As the yield on the 10-year U.S. Treasury continues its path downward, Federal student loan interest rates are following right along. To calculate its Federal Student loan interest rates, the U.S. Department of Education takes the 10-year yield as its baseline. Then, the department adds an additional interest rate to compensate for its expenses. And for the first time in three years, the math is actually beneficial for borrowers.
Keep in mind though, the figures below only apply to new student loans. Prior balances are subject to the interest rates that applied when loans were first taken out.
The new 2019/2020 Federal interest rate schedule looks like this:
- Undergraduate Direct Loans: 4.53%
- Graduate Direct Loans: 6.08%
- Graduate and Parent PLUS Loans: 7.08%
Conversely, the 2018/2019 Federal interest rate schedule looked like this:
- Undergraduate Direct Loans: 5.05%
- Graduate Direct Loans: 6.60%
- Graduate and Parent PLUS Loans: 7.60%
Across all levels, student loan borrowers will save 52 basis points (0.53%) in interest when compared to previous borrowers. As an example, a freshman who takes out a $25,000 student loan repaid over 10-years, saves $758 in total interest compared to last year’s class.
What Types Of Federal Student Loans Are Available To Me?
The U.S Department of Education offers three main types of Federal student loans, with the fourth option providing loan consolidation:

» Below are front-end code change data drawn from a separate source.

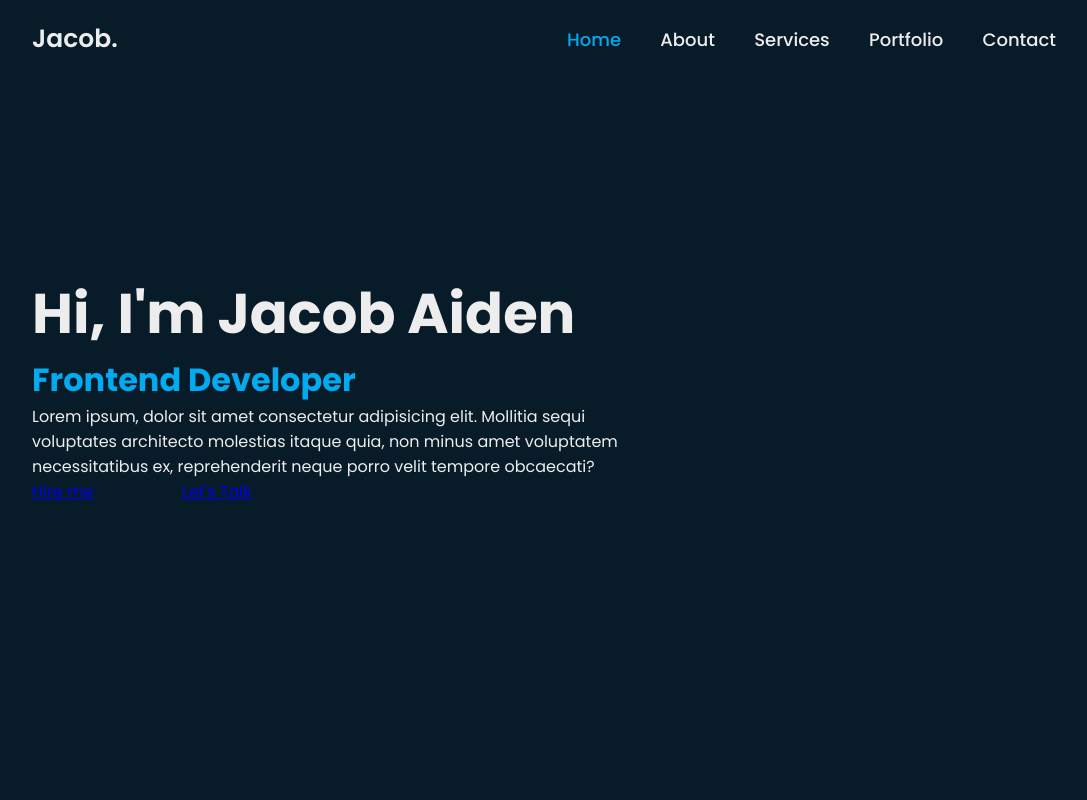
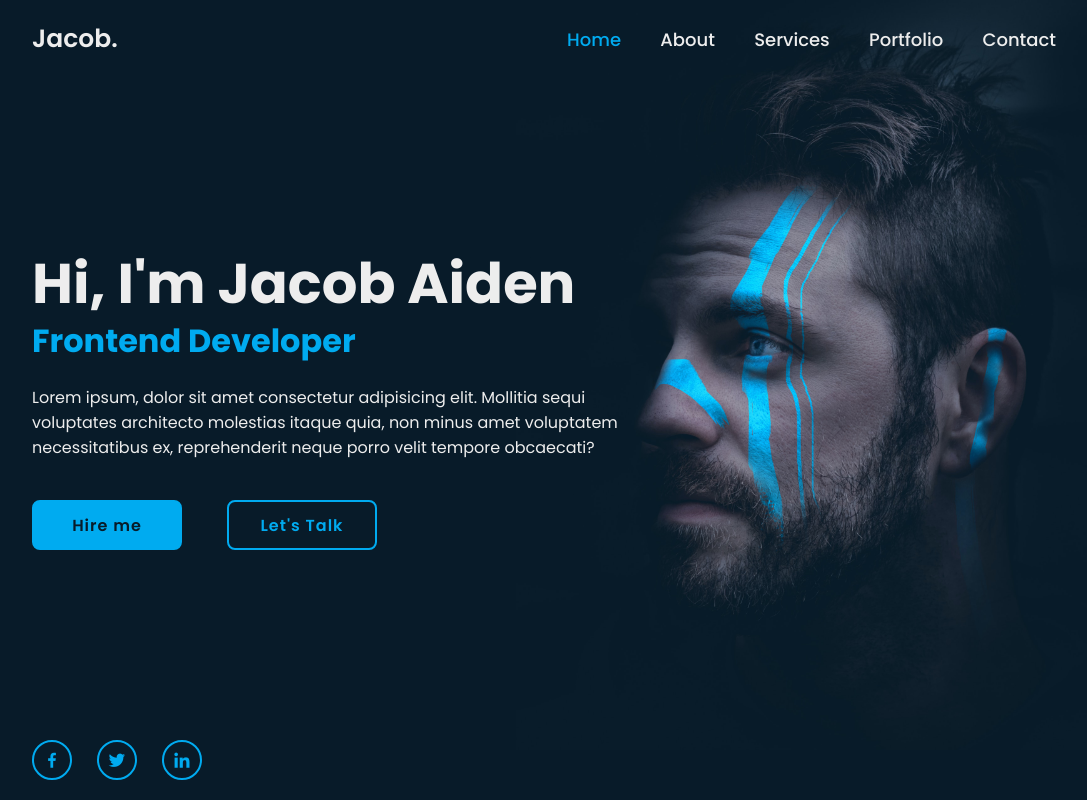
Before and after one commit to lautarobunkowski/Portofoio_Personal_CSS_HTML, a plain HTML site: page index.html in a window 1280 px wide. Shown: the whole page, without its empty margins (96-1183 px from the left). Drawn offline with nearby package versions, Linux system fonts and the light colour scheme.

Commit message:
finish home part 8/5/2023

```diff
--- a/index.html
+++ b/index.html
@@ -5,6 +5,10 @@
     <meta http-equiv="X-UA-Compatible" content="IE=edge" />
     <meta name="viewport" content="width=device-width, initial-scale=1.0" />
     <link rel="stylesheet" href="style.css" />
+    <link
+      href="https://unpkg.com/boxicons@2.1.4/css/boxicons.min.css"
+      rel="stylesheet"
+    />
     <title>Document</title>
   </head>
   <body>
@@ -31,10 +35,18 @@
           obcaecati?
         </p>
         <div class="btn-box">
-            <a href="#">Hire me</a>
-            <a href="#">Let's Talk</a>
+          <a href="#">Hire me</a>
+          <a href="#">Let's Talk</a>
         </div>
       </div>
+
+      <div class="home-sci">
+        <a href="#"><i class="bx bxl-facebook"></i></a>
+        <a href="#"><i class="bx bxl-twitter"></i></a>
+        <a href="#"><i class="bx bxl-linkedin"></i></a>
+      </div>
+
+      <span class="home-imgHover"></span>
     </section>
   </body>
 </html>
--- a/style.css
+++ b/style.css
@@ -22,14 +22,28 @@ header{
     align-items: center;
     justify-content: space-between;
     background: transparent;
+    z-index: 2;
 }
 
 .logo{
+   position: relative;
    font-size: 25px;
    font-weight: 600;
    color: #ededed;
    text-decoration: none;
 }
+
+.logo::before{
+    position: absolute;
+    top: 0;
+    right: 0;
+    content: "";
+    width: 100%;
+    height: 100%;
+    background: #081b29;
+    animation: showRight 1s ease forwards;
+    animation-delay: .4s;
+ }
 
 .navbar a{
     font-size: 18px;
@@ -50,36 +64,224 @@ header{
     display: flex;
     align-items: center;
     padding: 0 10%;
+    background-image: url(./img/daniel-lincoln-NR705beN_CU-unsplash.jpg);
+    background-repeat: no-repeat;
+    background-position: 90% top;
+    background-size: 600px;
 }
 
 .home-content{
     max-width: 600px;
+    z-index: 2;
 }
 
 .home-content h1{
+    position: relative;
     font-size: 56px;
     font-weight: 700;
+    line-height: 1.2;
 }
 
+.home-content h1::before{
+    position: absolute;
+    top: 0;
+    right: 0;
+    content: "";
+    width: 100%;
+    height: 100%;
+    background: #081b29;
+    animation: showRight 1s ease forwards;
+    animation-delay: 1s;
+ }
+
 .home-content h3{
+    position: relative;
     font-size: 32px;
     font-weight: 700;
     color: #00abf0;
 }
 
+.home-content h3::before{
+    position: absolute;
+    top: 0;
+    right: 0;
+    content: "";
+    width: 100%;
+    height: 100%;
+    background: #081b29;
+    animation: showRight 1s ease forwards;
+    animation-delay: 1.3s;
+ }
+
 .home-content p{
+    position: relative;
     font-size: 16px;
+    margin: 20px 0 40px;
 }
 
+.home-content p::before{
+    position: absolute;
+    top: 0;
+    right: 0;
+    content: "";
+    width: 100%;
+    height: 100%;
+    background: #081b29;
+    animation: showRight 1s ease forwards;
+    animation-delay: 1.6s;
+ }
+
 .home-content .btn-box{
+    position: relative;
     display: flex;
-    align-content: center;
+    justify-content: space-between;
     width: 345px;
     height: 50px;
+    z-index: -1;
 }
 
+.home-content .btn-box::before{
+    position: absolute;
+    top: 0;
+    right: 0;
+    content: "";
+    width: 100%;
+    height: 100%;
+    background: #081b29;
+    animation: showRight 1s ease forwards;
+    animation-delay: 1.9s;
+    z-index: 2;
+ }
+
 .btn-box a{
+    position: relative;
     display: inline-flex;
+    justify-content: center;
+    align-items: center;
     width: 150px;
     height: 100%;
+    background: #00abf0;
+    border: 2px solid #00abf0;
+    border-radius: 8px;
+    text-decoration: none;
+    font-size: 16px;
+    color: #081b29;
+    font-weight: 600;
+    letter-spacing: 1px;
+    z-index: 1;
+    overflow: hidden;
+    transition: .5s;
 }
+
+.btn-box a:nth-child(2){
+    background: transparent;
+    color: #00abf0;
+}
+
+.btn-box a::before{
+    content: "";
+    position: absolute;
+    top: 0;
+    left: 0;
+    width: 0;
+    height: 100%;
+    background: #081b29;
+    z-index: -1;
+    transition: .5s;
+}
+
+.btn-box a:hover{
+    color: #00abf0;
+}
+
+.btn-box a:nth-child(2):hover{
+    color: #081b29;
+}
+
+.btn-box a:hover::before{
+    width: 100%;
+}
+
+.btn-box a:nth-child(2):hover::before{
+    background: #00abf0;
+}
+
+.home-sci{
+    position: absolute;
+    bottom: 20px;
+    width: 170px;
+    display: flex;
+    justify-content: space-between;
+    z-index: 2;
+}
+
+.home-sci::before{
+    position: absolute;
+    top: 0;
+    right: 0;
+    content: "";
+    width: 100%;
+    height: 100%;
+    background: #081b29;
+    animation: showRight 1s ease forwards;
+    animation-delay: 2.5s;
+    z-index: 2;
+ }
+
+.home-sci a{
+    position: relative;
+    display: inline-flex;
+    align-items: center;
+    justify-content: center;
+    width: 40px;
+    height: 40px;
+    text-decoration: none;
+    color: #00abf0;
+    border: 2px solid #00abf0;
+    border-radius: 50%;
+    overflow: hidden;
+    transition: .5s;
+    font-size: 20px;
+}
+
+.home-sci a:hover{
+    color: #081b29;
+}
+
+.home-sci a::before{
+    top: 0;
+    left: 0;
+    content: "";
+    background: #00abf0;
+    width: 0%;
+    height: 100%;
+    position: absolute;
+    z-index: -1;
+    transition: .5s;
+}
+
+.home-sci a:hover::before{
+    width: 100%;
+}
+
+.home-imgHover{
+    position: absolute;
+    top: 0;
+    right: 30px;
+    width: 600px;
+    height: 100vh;
+    transition: .5s;
+}
+
+.home-imgHover:hover{
+    opacity: 0.8;
+    background: #081b29;
+}
+
+/* KEYFRAMES */
+
+@keyframes showRight{
+    100%{
+        width: 0%;
+    }
+}
```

- Direct Subsidized Loans are made to undergraduate students who demonstrate financial need to help cover the costs of tuition, books and residency.
- Direct Unsubsidized Loans are made to undergraduate, graduate and professional students who apply for a student loan but do not demonstrate financial need.
- Direct PLUS Loans are made to graduate or professional students and parents of dependent undergraduate students to help pay for additional expenses not covered by other financial aid. Eligibility is not based on financial need, but a credit check is required and those with bad credit must meet additional requirements.
- Debt Consolidation Loans allow you to combine all of your Federal student loans into a single loan.
How Much Money Can I Borrow With A Federal Student Loan?
Borrowing amounts are determined by your dependency status and your level of study:
- Th amount that an undergraduate student can borrow using either a Direct Subsidized or Direct Unsubsidized Loan ranges from $5,500 to $12,500 per year. The eligible amount depends on your year of study and your dependency status.
- If you’re a graduate or professional student, you borrow up to $20,500 per year in Direct Unsubsidized Loans. Funding for additional expenses can also be obtained through a Direct PLUS Loan.
- Parents of dependent undergraduate students can also qualify for a Direct PLUS Loan to cover the excess costs not fulfilled by the options above.
What Are The Benefits Of Taking Out A Federal Student Loan?
Beyond just interest savings, Federal student loans have many other attractive features:
- Interest rates on Federal student loans are fixed and usually less than private student loans.
- Federal student loans don’t require a co-signer or a credit check.
- You don’t begin repaying your loan until after you leave college or your enrollment status changes to less than half-time.
- If you demonstrate significant financial need, the government can pay a portion of the interest on your loan while you’re in school and after you graduate.
- Flexible repayment plans allow you to postpone your loan payments if you’re having financial trouble.
- If you work in certain jobs, a portion of your Federal student loan can be forgiven.
How Do Federal Student Loans Differ From Private Student Loans?
Federal student loans are issued by the government, with their terms and conditions set by law. Conversely, private student loans are issued by banks, credit unions and state-based lenders, with their terms and conditions determined by the lender. In general, Federal student loans tend to be cheaper than their private counterparts.
Other differences include:
- Federal student loans allow you to delay repayment until after you graduate or your enrollment status changes to less than half-time. Conversely, private student loans can require you to make payments while you’re still in school.
- Federal student loans have fixed interest rates, while private student loans can be fixed or variable.
- If you demonstrate significant financial need, the government can pay a portion of the interest on your loan. With a private student loan, you’re responsible for all interest owed.
- Federal student loans don’t require a co-signer or a credit check. Private student loans can require both.
- Federal student loans have no prepayment penalties. This can vary with private student loans.
- Federal student loans can offer loan forgiveness, while private student loans usually don’t offer this feature.